== THE PROBLEM ==
For each line of the material, check for the string "googleapis"; then state how many lines had it, giving only the number.

***** SUPPLIED MATERIAL

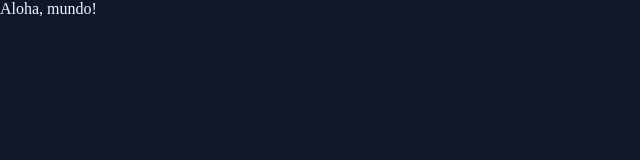
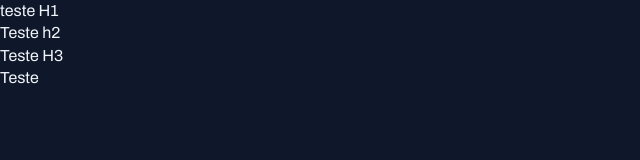
Before and after one commit to Rocha1972/Projeto_Portal_Noticias, a plain HTML site: page index.html in a window 1280 px wide. Shown: the whole page, without its empty margins (0-640 px from the left). Drawn offline with Linux system fonts and the light colour scheme.

Commit message:
Add fonts

```diff
--- a/index.html
+++ b/index.html
@@ -1,12 +1,23 @@
 <!DOCTYPE html>
 <html lang="pt-br">
 <head>
+  <!-- Google fonts -->
+  <link rel="preconnect" href="https://fonts.googleapis.com">
+  <link rel="preconnect" href="https://fonts.gstatic.com" crossorigin>
+
+
   <meta charset="UTF-8">
   <meta name="viewport" content="width=device-width, initial-scale=1.0">
   <title>Portal de Notícias</title>
   <link rel="stylesheet" href="./styles/index.css">
+
+  <!-- Google fonts -->
+  <link href="https://fonts.googleapis.com/css2?family=Archivo:ital,wght@0,100..900;1,100..900&display=swap" rel="stylesheet">
 </head>
 <body>
-  Aloha, mundo!
+  <h1>teste H1</h1>
+  <h2>Teste h2</h2>
+  <h3>Teste H3</h3>
+  <a href="#">Teste</a>
 </body>
 </html>
--- a/styles/global.css
+++ b/styles/global.css
@@ -14,9 +14,32 @@
   /* textos */
   --text-color-primary: #f1f5f9;
   --text-color-secondary: #CBD5E1;
+
+  --font-family: 'Archivo', sans-serif;
+  --h1: 800 24px/135% var(--font-family);
+  --h2: 800 16px/140% var(--font-family);
+  --h3: 800 14px/140% var(--font-family);
+  --text-span: 600 14px/145% var(--font-family);
+  --text: 400 16px/140% var(--font-family);
+  --text-sm: 400 14px/160% var(--font-family);
 }
 
 body {
+  font: var(--text);
   color: var(--text-color-primary);
   background-color: var(--bg-color);
 }
+
+a {
+  color: inherit;
+  text-decoration: none;
+}
+
+a:hover {
+  color: var(--brand-color-light);
+
+}
+
+h1, h2, h3 {
+  font: inherit;
+}
```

**********

== TASK RESPONSE ==
2